The constant extension of photography’s field
In today’s world, the use of high resolution images has almost become a dictate; however, although the majority of the fair’s pieces are high resolution photographs or moving images, we can also find a Low resolution work by Jim Campbell (b. 1956). The artist presents a low-resolution LED board programmed with video footage of pedestrian and vehicle traffic. A slightly opaque Plexiglas slab is placed at an angle of thirty degrees from the LED board, having a blurry effect on the image which becomes almost abstract. Although we could say Campbell’s work is Low resolution and low energy, it is still high-tech; having graduated from ΜIT, the artist puts his engineering expertise at the service of his art work (Bryce Wolkowitz gallery).
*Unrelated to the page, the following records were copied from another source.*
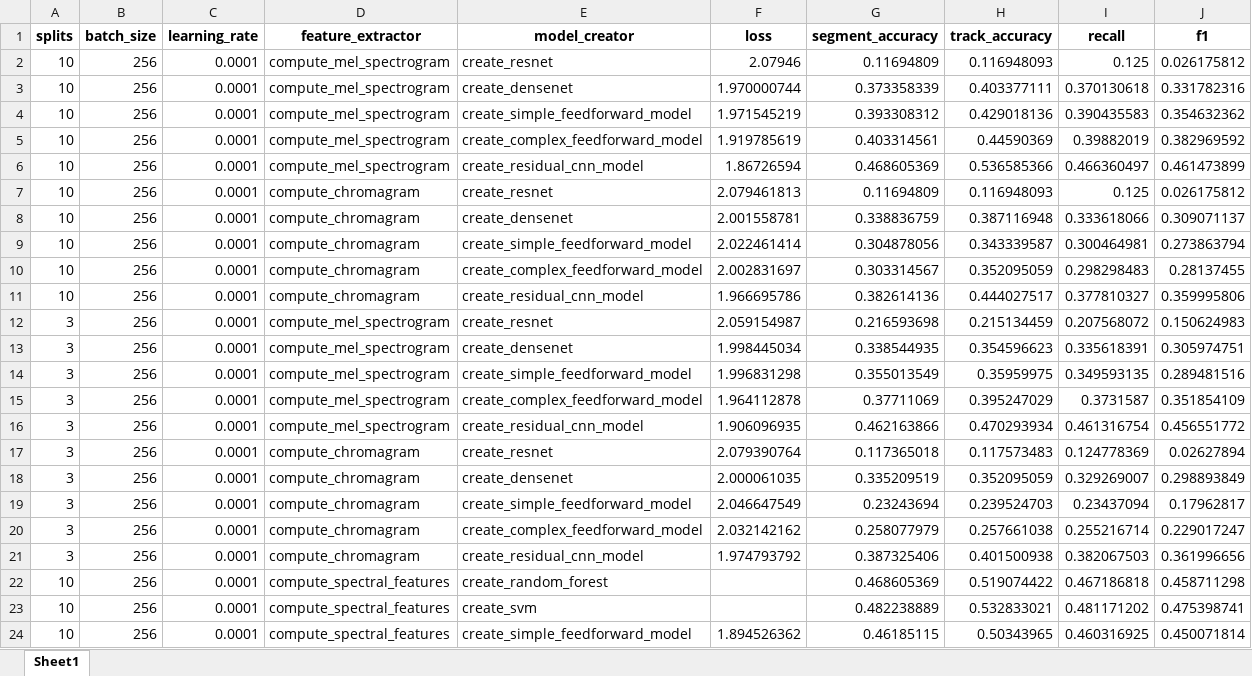
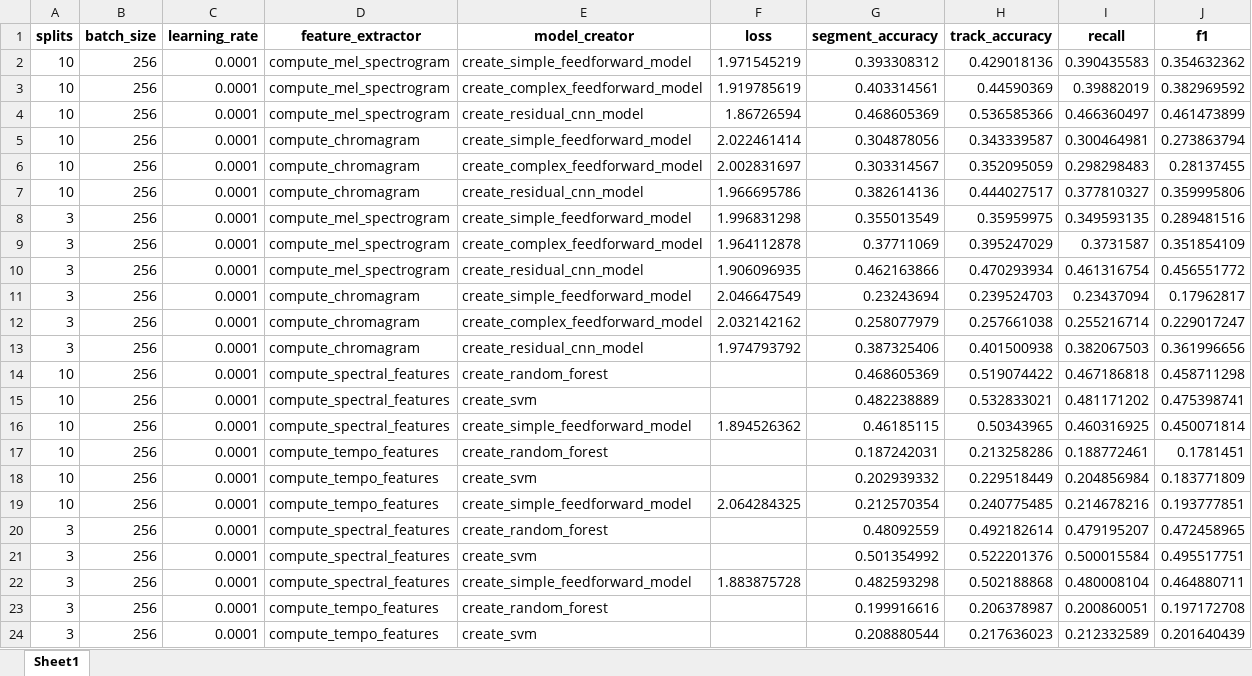
Before and after one commit to kheuer/music, an Excel workbook: grid_search_results.xlsx, sheet Sheet1, drawn as a sheet; only a part is shown; the shorter side is filled out with more unchanged rows; values as stored, in another font and other column widths than the file's, no borders; removed rows and columns are numbered as before the commit, all else as after; the diff covers the shown part only; the diff names each change by its address in the sheet, - before the commit and + after, or states it on an @@ line.

Commit message:
more results

```diff
--- a/grid_search_results.xlsx (sheet Sheet1)
+++ b/grid_search_results.xlsx (sheet Sheet1)
-row 2: 10 | 256 | 0.0001 | compute_mel_spectrogram | create_resnet | 2.07946 | 0.11694809 | 0.116948093 | 0.125 | 0.026175812
-row 3: 10 | 256 | 0.0001 | compute_mel_spectrogram | create_densenet | 1.970000744 | 0.373358339 | 0.403377111 | 0.370130618 | 0.331782316
-row 7: 10 | 256 | 0.0001 | compute_chromagram | create_resnet | 2.079461813 | 0.11694809 | 0.116948093 | 0.125 | 0.026175812
-row 8: 10 | 256 | 0.0001 | compute_chromagram | create_densenet | 2.001558781 | 0.338836759 | 0.387116948 | 0.333618066 | 0.309071137
-row 12: 3 | 256 | 0.0001 | compute_mel_spectrogram | create_resnet | 2.059154987 | 0.216593698 | 0.215134459 | 0.207568072 | 0.150624983
-row 13: 3 | 256 | 0.0001 | compute_mel_spectrogram | create_densenet | 1.998445034 | 0.338544935 | 0.354596623 | 0.335618391 | 0.305974751
-row 17: 3 | 256 | 0.0001 | compute_chromagram | create_resnet | 2.079390764 | 0.117365018 | 0.117573483 | 0.124778369 | 0.02627894
-row 18: 3 | 256 | 0.0001 | compute_chromagram | create_densenet | 2.000061035 | 0.335209519 | 0.352095059 | 0.329269007 | 0.298893849
```
Also changed, not shown: 8 added rows elsewhere in this sheet, 1 other file.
In the same gallery, The Long Swell (2014) a work by Yorgo Alexopoulos (b.1971) updates our concept of romantic contemplation through the video of a landscape with a vibrant ocean, realized entirely with digital animation. He offers the visitor an infinite horizon, with waves whose colors go from golden yellow to dark blue. Paris Photo reveals that photography is in a process of constant reinvention and the art of writing with light keeps redefining its forms through digital techniques.